We received 1,693 support requests last year, down 28% from 2,367 in 2012. The first quarter had the most new tickets (479) and Q4 ranked lowest (367). This is a good sign that we’re making progress in improving both the quality and the ease of use of freistilbox.
For a team with only two DevOps engineers, we’ve certainly created a great product for hosting Drupal and WordPress sites. And we’re only able to keep up doing the daily business as well as the tech support and 24/7 on-call because we’ve learned to collaborate effectively. The key to effective teamwork is communication, especially in a distributed team. Judging from the fact that we replaced Campfire as our communication backbone with HipChat, and heavily use Confluence for internal documentation, JIRA for task and project management and BitBucket as our code repository, Atlassian products seem to fit our needs quite well. Another communication product that I first didn’t expect to catch on actually became one of our most important channels: Sqwiggle. It took a bit getting used to a slight “Big Brother” feeling but we highly appreciate being able to tell at a glance who’s currently at their desk and to start a video call with a single click.
Over the recent months, we also reshuffled our areas of responsibility in order to put our strengths to use more effectively. Markus took over some of my technical tasks and now takes care of daily operations. I’ve assumed a more strategic position in business development.
Laying stronger foundations: We’ve chosen Ireland as our new base of operations because of its growing importance as a tech hub for Europe. Our new company “freistil IT Ltd” will soon take over all business we’ve done so far as the partnership “freistil IT GbR”. The first benefit this change brings for our existing customers is that we’ll now be able to accept credit card payments.

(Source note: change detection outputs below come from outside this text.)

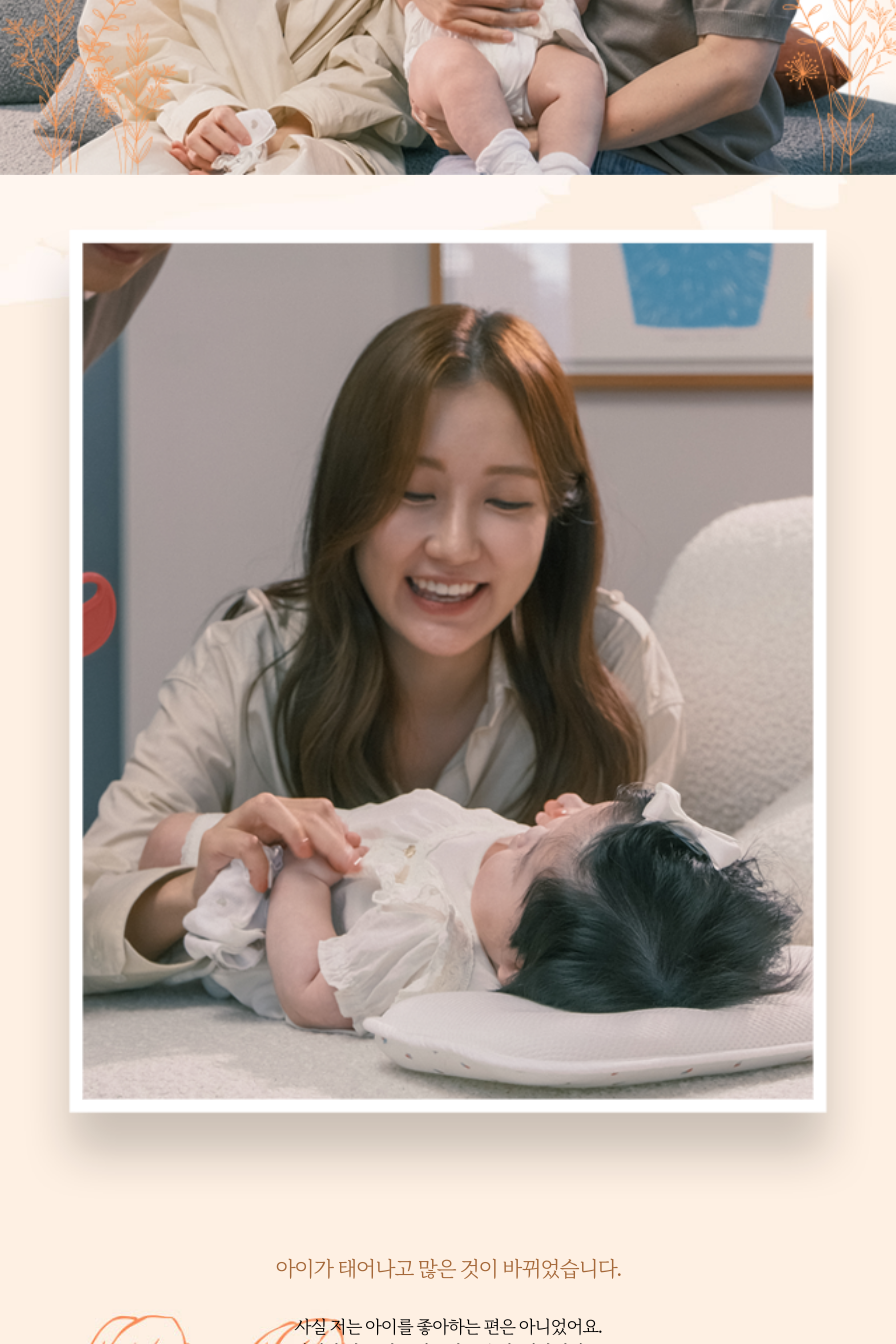
Repository: dlgywls1130/saveTheChildren_2024
Page: index.html
These files come from the project's save history. The page is drawn as it stood at one moment and after the next save; the edit follows.
The browser window is 1280 px wide. The pictures show the part of the page from y = 2707 to 4627 px (the page is 18910 px tall before and 18860 px after), at 70% of full size.
Some web fonts or font styles are not loaded; a fallback is used. The style sheet was rebuilt from its Sass, Less or Tailwind sources for each picture, by a compiler version that may differ from the author's.

Above is the page before, as saved 2024-11-03 23:48:58.

### index.html
<!DOCTYPE html>
<html lang="en">
<head>
    <meta charset="UTF-8">
    <meta name="viewport" content="width=device-width, initial-scale=1.0">
    <title>Document</title>

    <link rel="stylesheet" href="./css/common.css">
    <link rel="stylesheet" href="https://cdn.jsdelivr.net/npm/swiper@11/swiper-bundle.min.css" />
</head>
<body>

    <!-- main -->
    <section class="main_container py-80">
        <div class="container">
            <div class="logo_title mb-40">
                <img src="./images/logo.png" alt="logo">
                <p>우리 아기 좋은 날 기부</p>
            </div>

            <p class="sub_title mb-40">
                의사 오진승, 아나운서 김도연 가족과 함께하는
            </p>

            <h2 class="mb-40">우리 아기<br>좋은 날 일기</h2>

            <p class="sub_span_text mb-40">
                여러분은 자녀의 소중한 순간을<br>
                어떻게 기념 하시나요?
            </p>

            <p class="sub_descript">
                보통 사진을 찍고 영상을 남기는<br> 분들이 많으실 거에요. <br>
                우리 아이의 소중한 날을<br> 특별하게 기념하는 방법을<br>
                소개해드릴게요
            </p>


        </div>

        <a href="#" class="record_btn">
            <img src="/images/pencle.png" alt="pencle">
            <p>우리 아기 좋은 날 기록하기</p>
        </a>
    </section>

    <!-- 스토리섹션 -->

    <section class="story_section">
        <div class="container pt-100">

            <!-- 영상 -->
            <div class="video_container mb-150 ">
                <video></video>
            </div>

            <div class="story_01 mb-70">
                <p class="s01 mb-60">
                    “유튜브 <닥터프렌즈>를 운영하는<br> 정신과 전문의 오진승,
                    <br>KBS 전 아나운서, 현 프리랜서 방송인 김도연입니다.
                </p>

                <p class="s01_1 mb-60">
                    세이브더칠드런과는 자립지원아동들과<br> 미혼모가정을 위해
                    <br>기부하며 인연을 이어오고 있습니다.
                </p>

                <p class="s01_2">
                    지난 4월, 첫 딸 수빈이가 저희에게 찾아와 주었어요.”
                </p>

                <img src="/images/s1_1.png" alt="story">
            </div>


            <div class="story_02 mb-150">
                <div class="story_02_01">
                    <div class="story_image">
                        <img src="/images/s2_1.png" alt="stroy">
                    </div>
                    <div class="story_text-contain py-50">
                        <p class="story_text_01 mb-50">
                            아이가 태어나고 많은 것이 바뀌었습니다.
                        </p>
                        <p class="story_text_02 mb-50">
                            사실 저는 아이를 좋아하는 편은 아니었어요.
                            <br>하지만 낳고 처음 마주하는 순간, 생각했어요.
                        </p>
                        <p class="story_text_03 mb-50">
                            ‘천년의 사랑이 시작되었다.’
                        </p>

                        <p class="story_text_04">
                            지금은 힘들어도 아이 얼굴만 보면 웃음이 나와요.
                        </p>
                    </div>


                </div>
            </div>

            <div class="story_03 mb-100">
                <div class="story_03_01">

                    <div class="story_image">
                        <img src="/images/s3_1.png" alt="stroy">
                    </div>

                    <div class="story_text-contain py-50">
                        <p class="story_text_01 mb-100">
                            내 자녀를 볼 때,
                            <br>의학적으로 마음에 드는
                            <br>이성을 보았을 때의
                            <br>10배에 달하는 도파민이 나온대요.
                        </p>
                        <p class="story_text_02 mb-60">
                            저는 현재에 안주하며 사는
                            <br>편이었는데, 딸이 태어난 후부터
                            <br>삶에 대해 더 고민하고.
                            <br>잘하려고 노력하고 있어요.
                        </p>
                        <p class="story_text_03">
                            아이가 삶의 원동력이 된 셈이죠.
                        </p>

                    </div>

                </div>
            </div>

            <div class="story_04">
                <div class="story04_01 mb-150">

                    <div class="story_image">
                        <img src="/images/s4_1.png" alt="stroy">
                    </div>

                    <div class="story_text-contain py-50">
                        <p class="story_text_01 mb-30">
                            요즘은 수빈이와 함께 놀이터 갈 날을
                            <br>손꼽아 기다리고 있어요.
                        </p>
                        <p class="story_text_02">
                            아직 말귀도 못 알아듣는 아이한테
                            <br>“너 언제 커서 아빠랑 놀이터 갈래?”
                            <br>묻고는 하죠.

                        </p>

                    </div>

                </div>

                <div class="story04_02 mb-150">

                    <div class="story_image">
                        <img src="/images/s4_2.png" alt="stroy">
                    </div>

                    <div class="story_text-contain pt-30">
                        <p class="story_text_01 mb-30">
                            아이를 정신없이 키우다 보니
                            <br>탄생의 순간이 희미해지고 있었어요.
                        </p>
                        <p class="story_text_02">
                            우리 아기 좋은 날 캠페인에
                            <br>참여해서 직접 기념일 이야기를 담은
                            <br>후원감사증서를 받아보니,
                            <br>그때 생각이 나서 너무 좋았어요.

                        </p>

                    </div>


                </div>
            </div>

            <div class="story_05">
                <div class="story_05_01 pt-80 mb-50">

                    <div class="story_text mb-30">
                        “아이가 건강하게 발달단계를 해내는
                        <br>소중한 순간에 기부를 하면
                        <br>수빈이가 더 건강하고,행복하게
                        <br>자라게 되지 않을까요?
                        <br>
                        <br>소중한 순간마다 기부하고
                        <br>앨범처럼 남겨서 보여주면
                        <br>자랑스러운 부모가 될 것 같아요”
                    </div>

                    <div class="img_story">
                        <img src="/images/s5_1.png">
                    </div>
                </div>

                <div class="story_05_02  pt-80 px-60 mb-100">

                    <div class="story_text mb-30">
                        “저는 칭찬 받거나 스스로에게 자부심을
                        <br>느낀 순간은 오래 기억된다고 생각해요.
                        <br>
                        <br>내 아이에게 ‘네가 첫 양치질을 잘 해낸
                        <br>기념으로  다른 친구를 도왔어.’ 라고
                        <br>말해준다면 그 뿌듯함을 밑거름으로
                        <br>자기 자신과 다른 사람 모두 사랑할 수 있는
                        <br>아이로 성장하지 않을까요?”
                    </div>

                    <div class="img_story">
                        <img src="/images/s5_2.png">
                    </div>

                </div>


                <div class="middle_cotain">
                    <p class="mb-100">
                        첫 걸음마, 첫돌,
                        <br>처음 엄마 아빠를 부른 날,
                        <br>처음 비를 맞아본 날, 처음 놀이터에 간 날
                        <br>그 소중한 순간을 기부로 기록해보세요.
                    </p>

                    <p class="mb-100">후원해주신 모든 분들께 <br>
                        직접 작성한 기념일 이야기가 담긴<br>
                        <span>후원감사증서</span>를 드리며,
                        <br>30만원 이상 후원해 주신 분들께는
                        <br>이름을 수놓은 <span>순면거즈블랭킷</span>을<br>
                        증정하고 있습니다.
                    </p>

                    <div class="swiper middle-slide">
                        <div class="swiper-wrapper">
                            <div class="swiper-slide">
                                <img src="/images/s6_1.png">
                            </div>
                            <div class="swiper-slide">
                                <img src="/images/s6_2.png">
                            </div>
                        </div>
                        <div class="swiper-pagination"></div>
                    </div>



                </div>



            </div>


        </div>
        <a href="#" class="record_btn">
            <img src="/images/pencle.png" alt="pencle">
            <p>우리 아기 좋은 날 기록하기</p>
        </a>

    </section>

    <!-- info -->

    <section class="sponsor_section">

        <div class="container py-80">

            <!-- 후원신청 -->
            <div class="sponsor-container pt-100 mb-150">
                <h2 class="mb-80">후원신청 과정</h2>

                <div class="sponsor_list  mb-80">
                    <div class="sponsor_list_inner">
                        <div class="list-inner-img">
                            <img src="/images/circle_1.png" alt="sponsor">
                        </div>
                        <p>후원신청하기</p>

                    </div>

                    <div class="sponsor_list_inner">
                        <div class="list-inner-img">
                            <img src="/images/circle_2.png">
                        </div>
                        <p>후원감사증서<br>메시지 적기</p>

                    </div>

                    <div class="sponsor_list_inner">
                        <div class="list-inner-img">
                            <img src="/images/circle_3.png">
                        </div>
                        <p>신청완료</p>

                    </div>

                    <div class="sponsor_list_inner">
                        <div class="list-inner-img">
                            <img src="/images/circle_4.png">
                        </div>
                        <p>후원감사증서 발송<br>(1주일이내)</p>

                    </div>
                </div>

                <p class="info-span">
                    30만원 이상 후원자 분들께는
                    <br>순면거즈블랭킷 제작을 위한
                    <br>문자가 별도 발송됩니다.
                    <br>(후원 2-3일 이내)
                </p>
            </div>


            <div class="sponsor-inner mb-150">
                <h2 class="mb-100">후원금, 이렇게 쓰여요!</h2>

                <p class="mb-100">
                    세이브더칠드런은
                    <br>국내외 아동을 위해 생계지원,
                    <br>의료지원, 긴급구호 등의 활동을
                    <br>진행하고 있습니다.
                    <br>
                    <br>보내주신 후원금은
                    <br>정치, 종교, 인종에 관계없이
                    <br>가장 도움이 필요한 아이를 위해
                    <br>우선 사용됩니다.

                </p>

                <img src="/images/baby.png">
            </div>

            <div class="faq_section">
                <div class="container">
                    <h2 class="mb-40">FAQ</h2>

                    <ul class="faq_list">
                        <li>
                            <div class="faq_question">
                                <p>30만원 이상 후원했습니다.
                                    <br>거즈 순면 블랭킷은 언제 오나요?</p>
                            </div>
                            <div class="faq_answer">
                                우리아기 축하기부로 30만원 이상 후원자님들께는
                                <br>담요에 수놓을 아기 이름과 선물 수령 주소 확인을 위한
                                <br>문자가 발송됩니다. 02-6900-4479로 발송되는
                                <br>문자 속 설문조사에 답해주세요.
                                <br>확인을 완료하신 분들께는 블랭킷 제작을 담당하고 있는
                                <br>조니 스튜디오에서 아기 이름 자수  작업 완료 후 배송해 드립니다.


                            </div>
                        </li>
                        <li>
                            <div class="faq_question">
                                <p>순면 거즈 블랭킷, 안전한 제품인가요? </p>
                            </div>
                            <div class="faq_answer">
                                본 블랭킷은 워싱된 3중 거즈로 제작되었으며,
                                <br>KC안전검사를 완료하였습니다.
                                <br>소재 특성상 섬유 조각이 발생할 수 있어 망에 넣지 않고
                                <br>3번 정도 물빨래 하시는 것을 권장합니다.


                            </div>
                        </li>
                        <li>
                            <div class="faq_question">
                                <p>순면 거즈 블랭킷을 받았는 데 하자가 있어요.
                                    <br>어떻게 해야 하나요? </p>
                            </div>
                            <div class="faq_answer">
                                물품에 동봉된 조니스튜디오 연락처로 연락 부탁드립니다.
                                <br>하자 물품에 대한 교환은 수령일로부터 7일 이내에
                                <br>조니스튜디오에 연락해주셔야 하며,
                                <br>이로 인한 후원금 환불은 어렵습니다.

                            </div>
                        </li>
                        <li>
                            <div class="faq_question">
                                <p>후원감사증서에 넣을 수 있는 사진 사이즈는 얼마인가요?</p>
                            </div>
                            <div class="faq_answer">
                                사진 인화 사이즈 5*7 인치에 맞추어서 제작되었습니다.
                                <br>그보다 작은 사진일 경우,  후원감사증서 내부의 주머니에
                                <br>넣어 보관하실 수도  있습니다.

                            </div>
                        </li>
                    </ul>
                </div>
            </div>
        </div>

        <a href="#" class="record_btn">
            <img src="/images/pencle.png" alt="pencle" class="pencle-img">
            <p>좋은 날 기록하기</p>

            <img src="/images/floating.png" alt="float_image" class="float_image">
        </a>
    </section>

    <script src="https://cdn.jsdelivr.net/npm/swiper@11/swiper-bundle.min.js"></script>
    <script src="./js/slide.js"></script>
</body>
</html>

Loaded but not shown: js/slide.js (5 lines, source omitted); css/common.scss (1040 lines, source omitted)

After the next save:
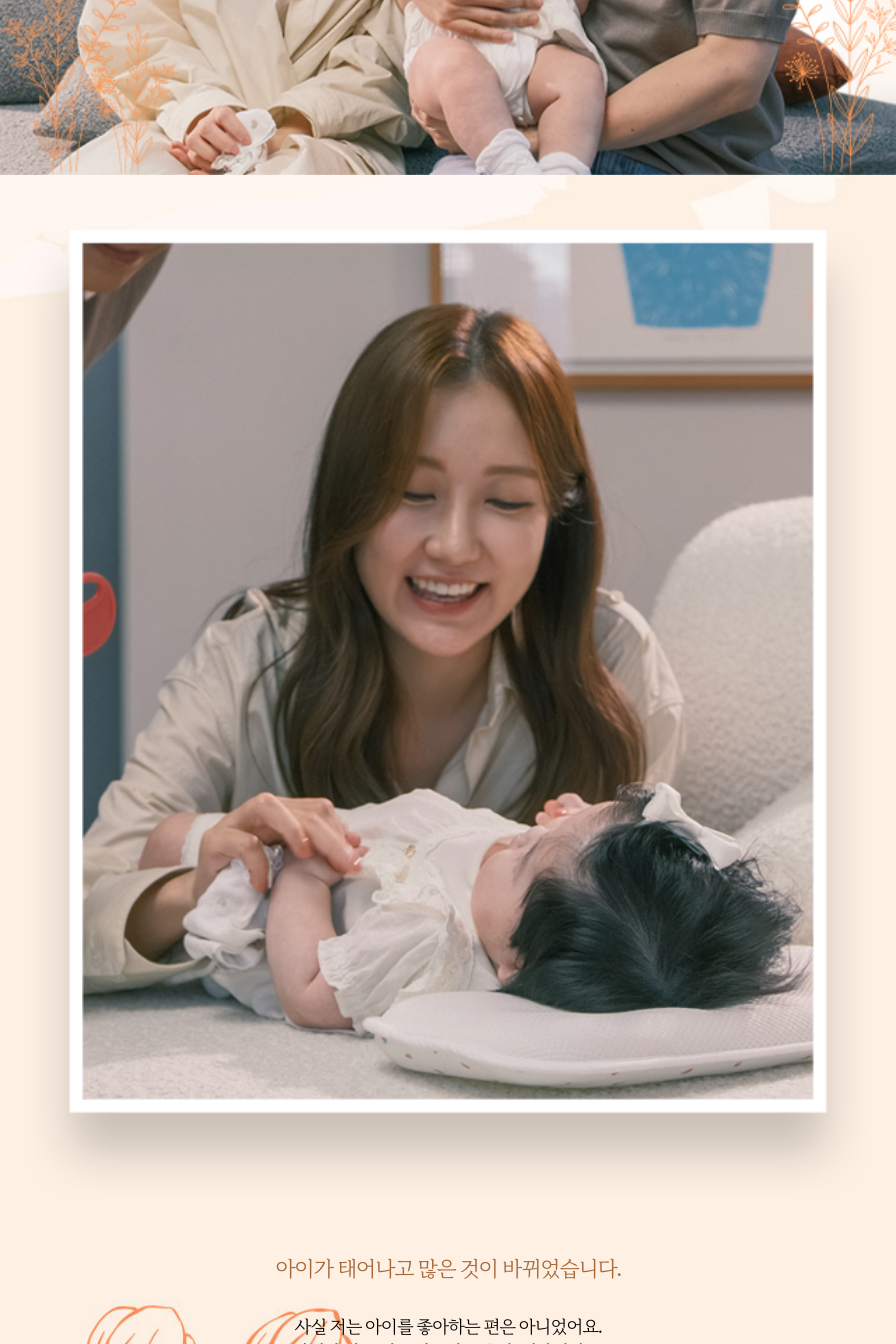
Saved 2 min 10 s later.
--- a/index.html
+++ b/index.html
@@ -50,6 +50,7 @@
         <div class="container pt-100">
 
             <!-- 영상 -->
+
             <div class="video_container mb-150 ">
                 <video></video>
             </div>
@@ -73,7 +74,7 @@
             </div>
 
 
-            <div class="story_02 mb-150">
+            <div class="story_02 mb-100">
                 <div class="story_02_01">
                     <div class="story_image">
                         <img src="/images/s2_1.png" alt="stroy">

Growing our team: We’re great in automating IT processes but we can’t automate innovation, that needs pure brain power. And for better “load distribution”, we need more “nodes”. We’ve been looking for quite some time and finally found two talented system administrators that are going to join our team over the coming weeks. This means we need to learn quickly about hiring and being a great employer.
Expanding our business: So far, we’ve mostly gained new customers by word of mouth. We love the fact — and we can’t be thankful enough for it — that our customers are so happy with freistilbox that they recommend our hosting platform to their friends and clients. To really expand our customer base internationally, though, we need to increase our sales and marketing activities. Since neither Markus nor I have a strong background in these areas, we decided to get external help. Thanks to an Enterprise Ireland Mentor Grant, a consultant experienced in international business will work with us on our growth strategy over the coming months.
It’s obvious that we’ve learned a lot of things in 2013, sometimes the hard way. We’re thankful for all the good will, feedback, advice and encouragement we’ve received from our families, friends and our customers. Every day, we’re getting better in fulfilling our mission: Making sure that our customers can work efficiently and sleep peacefully. To a great 2014!
 I recently found out that we were destined to go to this conference: Who would have thought that “Markus & Jochen” is an anagram for “Shamrock & June”!